====== Information supplied ======

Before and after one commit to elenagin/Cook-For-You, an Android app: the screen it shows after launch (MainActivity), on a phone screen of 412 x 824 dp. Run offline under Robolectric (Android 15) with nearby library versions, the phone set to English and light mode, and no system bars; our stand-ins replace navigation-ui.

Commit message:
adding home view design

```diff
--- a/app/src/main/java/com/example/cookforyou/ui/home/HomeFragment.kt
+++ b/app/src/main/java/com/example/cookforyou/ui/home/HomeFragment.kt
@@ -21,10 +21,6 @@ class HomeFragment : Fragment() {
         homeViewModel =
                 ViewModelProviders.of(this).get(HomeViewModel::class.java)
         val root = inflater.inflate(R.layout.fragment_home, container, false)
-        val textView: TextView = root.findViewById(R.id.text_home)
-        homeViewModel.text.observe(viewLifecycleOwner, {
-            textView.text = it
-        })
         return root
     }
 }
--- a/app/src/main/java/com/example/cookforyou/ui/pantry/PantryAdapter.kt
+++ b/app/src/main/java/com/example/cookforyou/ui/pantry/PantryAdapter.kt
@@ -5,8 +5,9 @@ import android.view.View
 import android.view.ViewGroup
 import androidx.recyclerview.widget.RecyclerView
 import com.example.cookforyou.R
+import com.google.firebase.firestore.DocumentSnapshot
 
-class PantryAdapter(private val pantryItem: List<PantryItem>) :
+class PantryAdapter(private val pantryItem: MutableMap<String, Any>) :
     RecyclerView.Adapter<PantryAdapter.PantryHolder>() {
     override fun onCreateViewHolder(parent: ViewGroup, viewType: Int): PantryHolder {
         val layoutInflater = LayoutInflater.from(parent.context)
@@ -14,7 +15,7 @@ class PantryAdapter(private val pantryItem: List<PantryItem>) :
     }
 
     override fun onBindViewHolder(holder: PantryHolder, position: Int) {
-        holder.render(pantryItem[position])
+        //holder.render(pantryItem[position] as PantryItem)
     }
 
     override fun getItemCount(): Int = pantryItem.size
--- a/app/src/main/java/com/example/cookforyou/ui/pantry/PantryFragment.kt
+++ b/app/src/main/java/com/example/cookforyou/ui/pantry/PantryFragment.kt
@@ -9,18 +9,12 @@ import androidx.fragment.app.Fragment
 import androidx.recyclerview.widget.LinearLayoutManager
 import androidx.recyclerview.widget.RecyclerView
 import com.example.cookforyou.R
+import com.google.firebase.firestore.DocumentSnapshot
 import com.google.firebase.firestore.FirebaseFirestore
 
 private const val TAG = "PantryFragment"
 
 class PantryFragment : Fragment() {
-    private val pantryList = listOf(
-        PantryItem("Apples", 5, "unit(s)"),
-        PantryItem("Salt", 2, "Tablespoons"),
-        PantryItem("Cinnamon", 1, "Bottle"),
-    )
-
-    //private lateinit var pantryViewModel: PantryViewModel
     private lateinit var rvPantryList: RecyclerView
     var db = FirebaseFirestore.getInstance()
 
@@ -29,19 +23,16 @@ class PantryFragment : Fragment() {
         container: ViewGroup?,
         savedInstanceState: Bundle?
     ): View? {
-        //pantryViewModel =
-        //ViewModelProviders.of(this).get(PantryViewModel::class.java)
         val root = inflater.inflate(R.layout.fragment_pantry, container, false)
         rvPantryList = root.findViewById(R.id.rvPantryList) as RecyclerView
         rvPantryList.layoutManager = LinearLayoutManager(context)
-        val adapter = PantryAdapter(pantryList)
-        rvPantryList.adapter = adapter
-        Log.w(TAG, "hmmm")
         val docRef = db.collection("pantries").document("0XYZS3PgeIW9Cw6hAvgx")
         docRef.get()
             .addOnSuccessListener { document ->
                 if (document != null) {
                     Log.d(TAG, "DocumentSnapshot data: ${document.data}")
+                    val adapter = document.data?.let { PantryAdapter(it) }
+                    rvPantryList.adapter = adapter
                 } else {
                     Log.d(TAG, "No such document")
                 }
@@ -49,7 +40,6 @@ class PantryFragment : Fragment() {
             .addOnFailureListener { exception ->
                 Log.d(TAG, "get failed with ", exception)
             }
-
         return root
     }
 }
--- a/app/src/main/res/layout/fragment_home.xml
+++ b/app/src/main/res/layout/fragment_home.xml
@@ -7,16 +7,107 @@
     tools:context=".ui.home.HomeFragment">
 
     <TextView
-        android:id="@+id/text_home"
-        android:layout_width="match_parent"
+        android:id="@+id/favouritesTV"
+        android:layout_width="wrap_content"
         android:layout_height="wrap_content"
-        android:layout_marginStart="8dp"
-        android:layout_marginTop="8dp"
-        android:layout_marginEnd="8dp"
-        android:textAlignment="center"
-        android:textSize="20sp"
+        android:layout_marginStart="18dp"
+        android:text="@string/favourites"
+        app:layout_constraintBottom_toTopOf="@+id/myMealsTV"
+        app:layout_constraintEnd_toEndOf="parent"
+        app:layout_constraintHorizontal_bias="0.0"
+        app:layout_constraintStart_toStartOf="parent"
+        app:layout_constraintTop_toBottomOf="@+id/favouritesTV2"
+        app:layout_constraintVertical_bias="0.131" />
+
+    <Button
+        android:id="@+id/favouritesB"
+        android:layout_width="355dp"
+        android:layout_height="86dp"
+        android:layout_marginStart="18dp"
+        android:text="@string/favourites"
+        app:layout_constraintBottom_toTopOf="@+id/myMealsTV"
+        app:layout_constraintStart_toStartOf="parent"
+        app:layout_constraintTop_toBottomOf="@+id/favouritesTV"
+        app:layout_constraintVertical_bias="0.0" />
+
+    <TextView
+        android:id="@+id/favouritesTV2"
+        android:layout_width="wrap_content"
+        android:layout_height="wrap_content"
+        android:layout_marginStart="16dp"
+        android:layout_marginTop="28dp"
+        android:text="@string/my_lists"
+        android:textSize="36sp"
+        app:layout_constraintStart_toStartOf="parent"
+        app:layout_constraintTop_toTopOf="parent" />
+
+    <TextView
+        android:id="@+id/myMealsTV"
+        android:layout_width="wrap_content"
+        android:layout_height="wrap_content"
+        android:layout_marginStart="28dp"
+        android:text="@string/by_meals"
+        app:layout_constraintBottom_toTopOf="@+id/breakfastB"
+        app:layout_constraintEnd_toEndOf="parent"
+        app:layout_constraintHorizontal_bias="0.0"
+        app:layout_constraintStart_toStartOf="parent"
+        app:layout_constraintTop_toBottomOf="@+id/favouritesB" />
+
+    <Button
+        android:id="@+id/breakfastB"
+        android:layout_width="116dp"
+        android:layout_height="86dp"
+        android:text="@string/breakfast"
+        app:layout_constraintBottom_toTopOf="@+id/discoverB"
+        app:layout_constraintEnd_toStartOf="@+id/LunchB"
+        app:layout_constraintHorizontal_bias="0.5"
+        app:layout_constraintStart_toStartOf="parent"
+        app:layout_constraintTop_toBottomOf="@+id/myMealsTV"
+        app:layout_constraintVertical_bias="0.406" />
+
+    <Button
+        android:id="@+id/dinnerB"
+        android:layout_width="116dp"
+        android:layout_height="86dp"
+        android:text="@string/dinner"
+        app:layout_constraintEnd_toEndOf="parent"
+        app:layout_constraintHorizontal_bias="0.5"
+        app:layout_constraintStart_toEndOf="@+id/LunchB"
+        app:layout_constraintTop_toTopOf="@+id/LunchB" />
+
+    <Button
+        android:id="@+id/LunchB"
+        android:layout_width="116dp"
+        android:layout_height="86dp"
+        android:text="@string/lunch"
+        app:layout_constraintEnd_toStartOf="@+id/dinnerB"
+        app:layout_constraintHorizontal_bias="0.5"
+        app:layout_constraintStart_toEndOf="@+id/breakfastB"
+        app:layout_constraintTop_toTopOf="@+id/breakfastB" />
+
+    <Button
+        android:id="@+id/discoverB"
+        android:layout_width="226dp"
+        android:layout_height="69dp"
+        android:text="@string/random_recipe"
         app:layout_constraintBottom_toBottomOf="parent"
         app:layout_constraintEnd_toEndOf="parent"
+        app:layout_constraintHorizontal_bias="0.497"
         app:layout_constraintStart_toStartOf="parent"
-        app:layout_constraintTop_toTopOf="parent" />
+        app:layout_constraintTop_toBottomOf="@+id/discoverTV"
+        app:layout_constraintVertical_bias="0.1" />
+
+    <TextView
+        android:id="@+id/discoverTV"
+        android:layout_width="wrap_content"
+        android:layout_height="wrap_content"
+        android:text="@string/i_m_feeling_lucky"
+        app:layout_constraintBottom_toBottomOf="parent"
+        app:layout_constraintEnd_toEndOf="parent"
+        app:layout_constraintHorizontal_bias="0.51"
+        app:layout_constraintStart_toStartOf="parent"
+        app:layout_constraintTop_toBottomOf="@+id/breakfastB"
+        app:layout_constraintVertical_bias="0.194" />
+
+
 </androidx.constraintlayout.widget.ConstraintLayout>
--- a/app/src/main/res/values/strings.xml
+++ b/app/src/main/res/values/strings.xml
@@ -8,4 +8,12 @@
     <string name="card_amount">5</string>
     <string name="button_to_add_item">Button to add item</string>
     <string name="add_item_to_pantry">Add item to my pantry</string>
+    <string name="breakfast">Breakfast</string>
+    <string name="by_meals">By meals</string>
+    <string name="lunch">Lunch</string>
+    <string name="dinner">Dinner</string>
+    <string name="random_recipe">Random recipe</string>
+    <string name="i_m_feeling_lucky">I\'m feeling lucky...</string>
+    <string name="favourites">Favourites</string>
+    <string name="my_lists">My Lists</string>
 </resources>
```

======
====== Information supplied ======

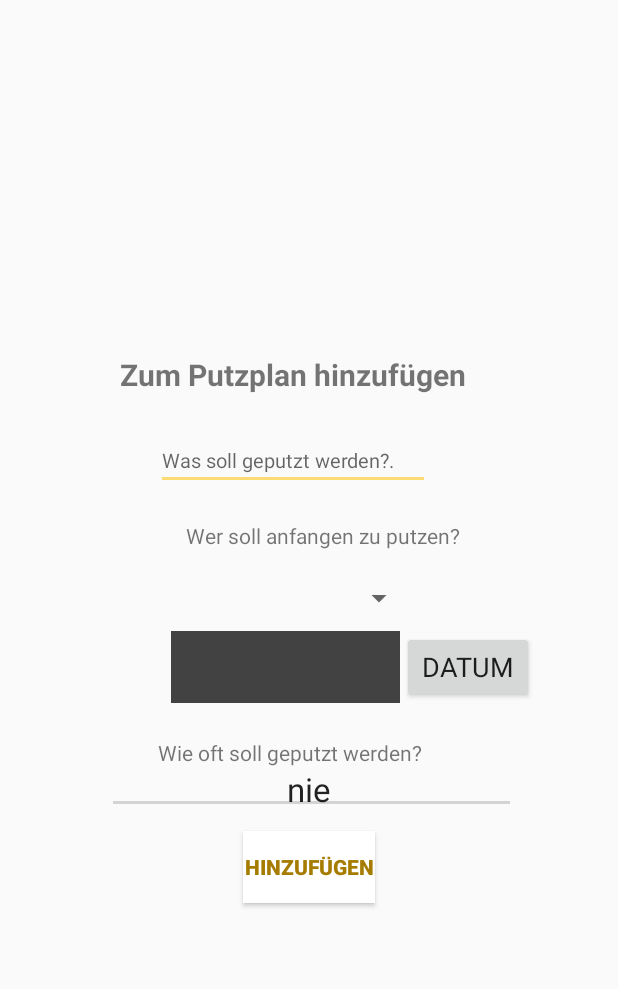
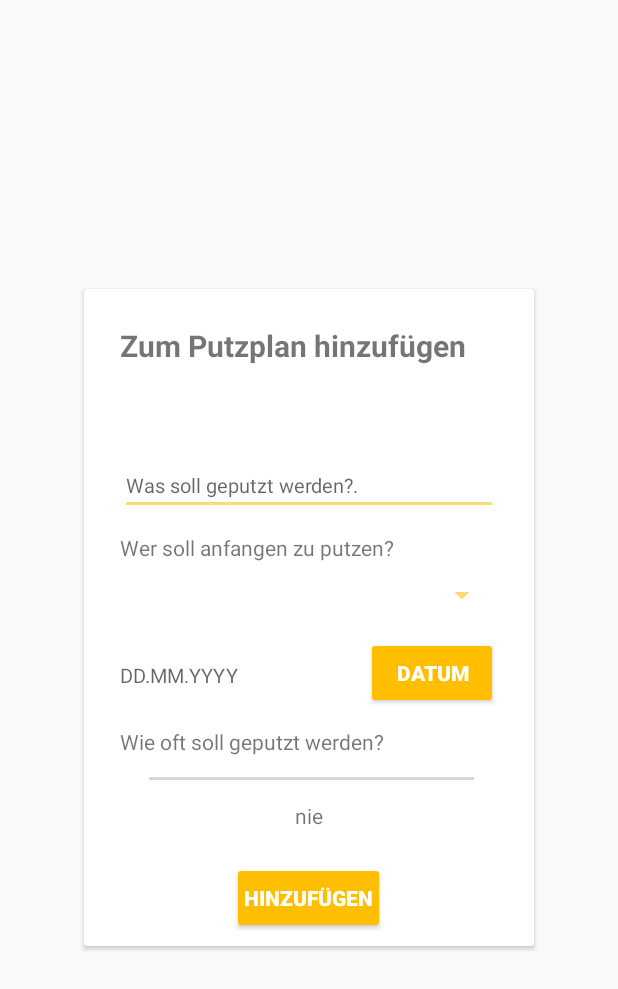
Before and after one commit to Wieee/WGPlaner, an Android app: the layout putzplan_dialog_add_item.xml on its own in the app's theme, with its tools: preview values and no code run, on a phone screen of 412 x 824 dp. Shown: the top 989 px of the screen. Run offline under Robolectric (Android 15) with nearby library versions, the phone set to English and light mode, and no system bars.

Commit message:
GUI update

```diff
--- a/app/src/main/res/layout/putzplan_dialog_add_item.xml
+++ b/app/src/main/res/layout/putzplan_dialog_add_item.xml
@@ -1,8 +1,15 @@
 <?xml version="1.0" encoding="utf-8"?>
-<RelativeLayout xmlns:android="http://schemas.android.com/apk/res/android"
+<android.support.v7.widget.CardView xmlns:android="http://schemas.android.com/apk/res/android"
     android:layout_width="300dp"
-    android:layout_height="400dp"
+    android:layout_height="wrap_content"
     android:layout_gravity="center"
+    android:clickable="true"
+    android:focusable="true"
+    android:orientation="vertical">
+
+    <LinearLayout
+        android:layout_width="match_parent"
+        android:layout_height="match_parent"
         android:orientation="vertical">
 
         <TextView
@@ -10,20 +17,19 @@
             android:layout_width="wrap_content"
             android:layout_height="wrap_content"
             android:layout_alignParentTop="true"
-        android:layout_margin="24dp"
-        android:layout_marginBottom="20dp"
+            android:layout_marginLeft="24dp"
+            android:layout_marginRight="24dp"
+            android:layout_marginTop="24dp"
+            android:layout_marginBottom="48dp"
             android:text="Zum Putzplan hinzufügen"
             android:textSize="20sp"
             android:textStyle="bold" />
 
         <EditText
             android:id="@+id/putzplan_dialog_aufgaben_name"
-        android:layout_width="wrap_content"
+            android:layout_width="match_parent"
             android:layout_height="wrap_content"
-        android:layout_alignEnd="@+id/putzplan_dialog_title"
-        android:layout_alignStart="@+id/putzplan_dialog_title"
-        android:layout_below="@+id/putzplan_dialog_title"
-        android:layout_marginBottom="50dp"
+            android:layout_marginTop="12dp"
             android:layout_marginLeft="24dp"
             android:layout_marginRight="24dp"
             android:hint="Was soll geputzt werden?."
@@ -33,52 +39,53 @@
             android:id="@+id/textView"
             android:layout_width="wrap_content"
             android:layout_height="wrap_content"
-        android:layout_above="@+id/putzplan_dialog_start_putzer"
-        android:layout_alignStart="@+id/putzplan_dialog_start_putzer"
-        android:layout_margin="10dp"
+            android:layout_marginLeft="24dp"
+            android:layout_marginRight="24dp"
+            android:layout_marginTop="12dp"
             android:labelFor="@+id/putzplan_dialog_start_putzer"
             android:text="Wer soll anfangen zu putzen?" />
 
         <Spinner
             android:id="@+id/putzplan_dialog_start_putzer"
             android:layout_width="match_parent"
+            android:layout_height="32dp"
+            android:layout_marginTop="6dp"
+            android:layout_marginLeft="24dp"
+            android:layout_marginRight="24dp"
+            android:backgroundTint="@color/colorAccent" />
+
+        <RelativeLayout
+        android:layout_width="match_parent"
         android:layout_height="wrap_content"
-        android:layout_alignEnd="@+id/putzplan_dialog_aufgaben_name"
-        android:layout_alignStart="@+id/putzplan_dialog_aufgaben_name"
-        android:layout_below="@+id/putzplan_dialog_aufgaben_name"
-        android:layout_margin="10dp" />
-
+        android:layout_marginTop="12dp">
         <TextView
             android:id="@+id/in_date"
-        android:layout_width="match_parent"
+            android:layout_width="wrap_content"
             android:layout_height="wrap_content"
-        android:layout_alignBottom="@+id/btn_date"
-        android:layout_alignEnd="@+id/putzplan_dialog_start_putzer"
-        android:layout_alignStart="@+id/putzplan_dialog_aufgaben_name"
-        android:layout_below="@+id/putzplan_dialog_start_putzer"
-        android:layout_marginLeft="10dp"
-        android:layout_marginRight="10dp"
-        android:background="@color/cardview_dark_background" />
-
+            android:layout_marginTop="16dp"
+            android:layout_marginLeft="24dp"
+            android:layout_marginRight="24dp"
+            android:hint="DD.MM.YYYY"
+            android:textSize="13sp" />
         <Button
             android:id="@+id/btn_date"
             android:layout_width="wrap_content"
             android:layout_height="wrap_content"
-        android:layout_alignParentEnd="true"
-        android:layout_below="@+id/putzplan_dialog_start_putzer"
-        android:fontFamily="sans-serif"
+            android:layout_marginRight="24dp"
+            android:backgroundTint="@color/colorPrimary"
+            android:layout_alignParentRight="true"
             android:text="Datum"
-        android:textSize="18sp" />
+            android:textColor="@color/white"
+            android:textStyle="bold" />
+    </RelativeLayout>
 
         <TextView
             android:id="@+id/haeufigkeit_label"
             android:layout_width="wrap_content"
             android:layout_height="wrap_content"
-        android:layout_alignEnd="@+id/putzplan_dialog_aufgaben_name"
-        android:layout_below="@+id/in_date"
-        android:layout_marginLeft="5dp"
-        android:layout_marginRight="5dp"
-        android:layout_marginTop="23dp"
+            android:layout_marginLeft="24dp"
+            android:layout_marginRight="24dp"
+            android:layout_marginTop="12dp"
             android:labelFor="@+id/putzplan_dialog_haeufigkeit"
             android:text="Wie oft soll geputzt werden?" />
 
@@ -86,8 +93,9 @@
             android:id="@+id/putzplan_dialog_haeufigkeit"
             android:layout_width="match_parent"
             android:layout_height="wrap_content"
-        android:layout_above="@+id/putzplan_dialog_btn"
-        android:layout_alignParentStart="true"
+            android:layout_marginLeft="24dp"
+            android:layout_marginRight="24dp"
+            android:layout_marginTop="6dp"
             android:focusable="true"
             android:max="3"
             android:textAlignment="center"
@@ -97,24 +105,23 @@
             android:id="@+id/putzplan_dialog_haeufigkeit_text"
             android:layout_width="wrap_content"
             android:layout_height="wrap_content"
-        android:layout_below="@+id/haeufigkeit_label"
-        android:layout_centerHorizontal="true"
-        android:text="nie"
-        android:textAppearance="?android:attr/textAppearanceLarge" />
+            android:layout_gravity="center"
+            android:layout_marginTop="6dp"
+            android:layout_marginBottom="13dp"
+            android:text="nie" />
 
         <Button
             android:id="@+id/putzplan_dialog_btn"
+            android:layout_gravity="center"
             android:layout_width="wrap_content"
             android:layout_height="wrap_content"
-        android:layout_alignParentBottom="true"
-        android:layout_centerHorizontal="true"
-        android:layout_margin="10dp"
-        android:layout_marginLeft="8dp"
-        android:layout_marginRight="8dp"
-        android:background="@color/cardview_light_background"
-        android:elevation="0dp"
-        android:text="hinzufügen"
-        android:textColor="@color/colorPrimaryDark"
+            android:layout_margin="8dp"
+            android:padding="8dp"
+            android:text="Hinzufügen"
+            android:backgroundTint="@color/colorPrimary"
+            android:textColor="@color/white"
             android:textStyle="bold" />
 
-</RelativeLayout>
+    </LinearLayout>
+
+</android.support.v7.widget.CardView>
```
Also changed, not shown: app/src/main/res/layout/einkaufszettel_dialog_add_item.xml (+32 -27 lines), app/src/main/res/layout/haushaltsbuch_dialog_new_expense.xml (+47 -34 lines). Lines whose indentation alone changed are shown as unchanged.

======

Problem requirements =
Where in the records does the word "RelativeLayout" appear? Copy each line that holds it.

Answer below =
-<RelativeLayout xmlns:android="http://schemas.android.com/apk/res/android"
+        <RelativeLayout
+    </RelativeLayout>
-</RelativeLayout>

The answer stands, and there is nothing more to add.